- What the exercise asks: Where a line contains the word "aplikacji", copy that line from the records below.

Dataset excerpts
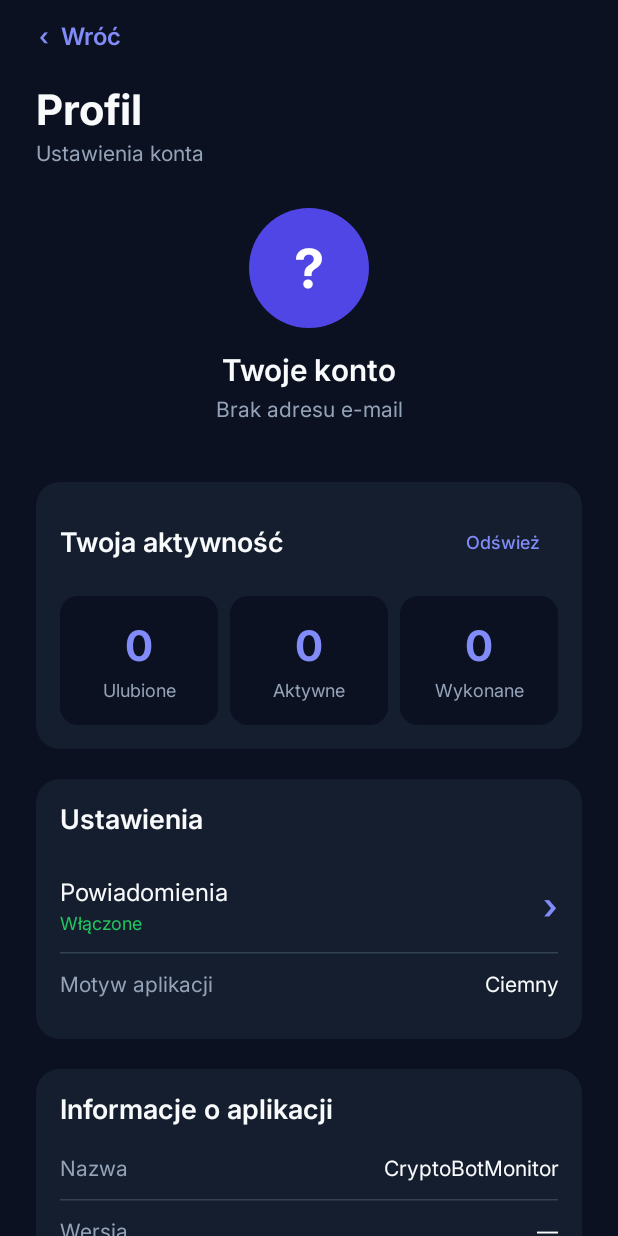
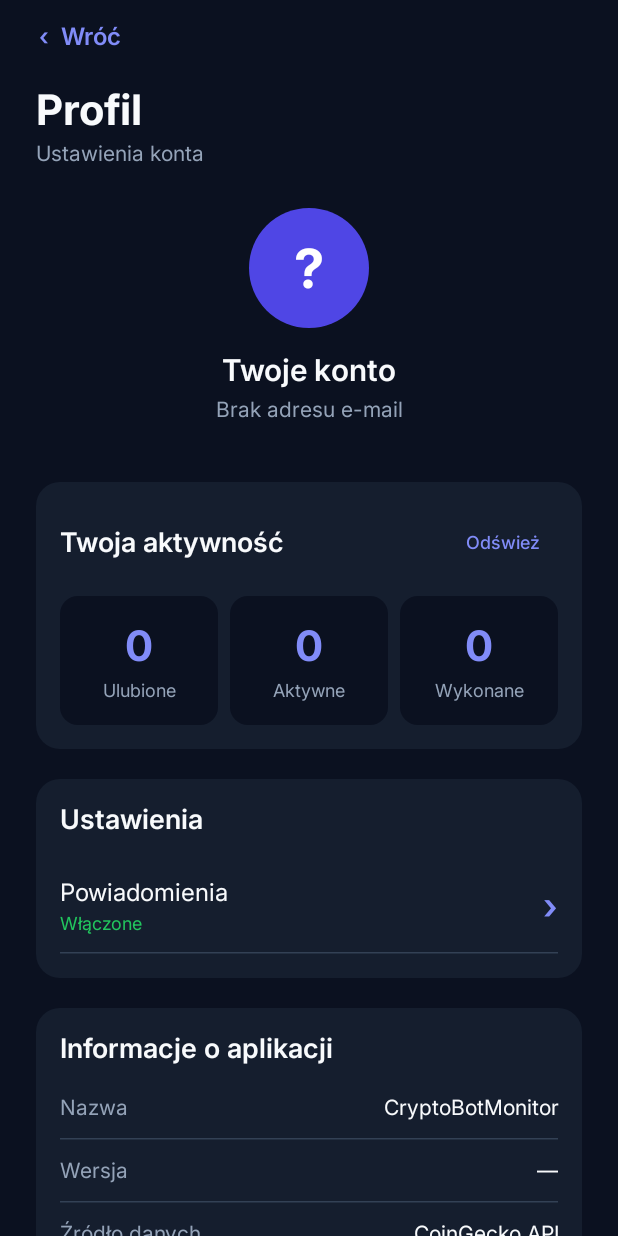
Before and after one commit to Smiian53696/CryptoBotMonitor, an Android app built with Jetpack Compose: the ProfileScreen screen opened through its navigation route, on a phone screen of 412 x 824 dp. Run offline under Robolectric (Android 15) with nearby library versions, the phone set to English and light mode, and no system bars; our stand-ins replace Firebase (no records; nobody signed in at launch, a user with empty details on screens opened directly); pictures from the network do not load; 1 statement that could not run was skipped.

Commit message:
Usunięcie nieaktywnej opcji motywu aplikacji

```diff
--- a/app/src/main/java/com/example/cryptobotmonitor/presentation/profile/ProfileScreen.kt
+++ b/app/src/main/java/com/example/cryptobotmonitor/presentation/profile/ProfileScreen.kt
@@ -223,10 +223,7 @@ fun ProfileScreen(
 
                 HorizontalDivider(color = CryptoBorder)
 
-                ProfileInfoRow(
-                    label = "Motyw aplikacji",
-                    value = "Ciemny"
-                )
+
             }
 
             Spacer(modifier = Modifier.height(20.dp))
```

- Response area:
Usunięcie nieaktywnej opcji motywu aplikacji
-                    label = "Motyw aplikacji",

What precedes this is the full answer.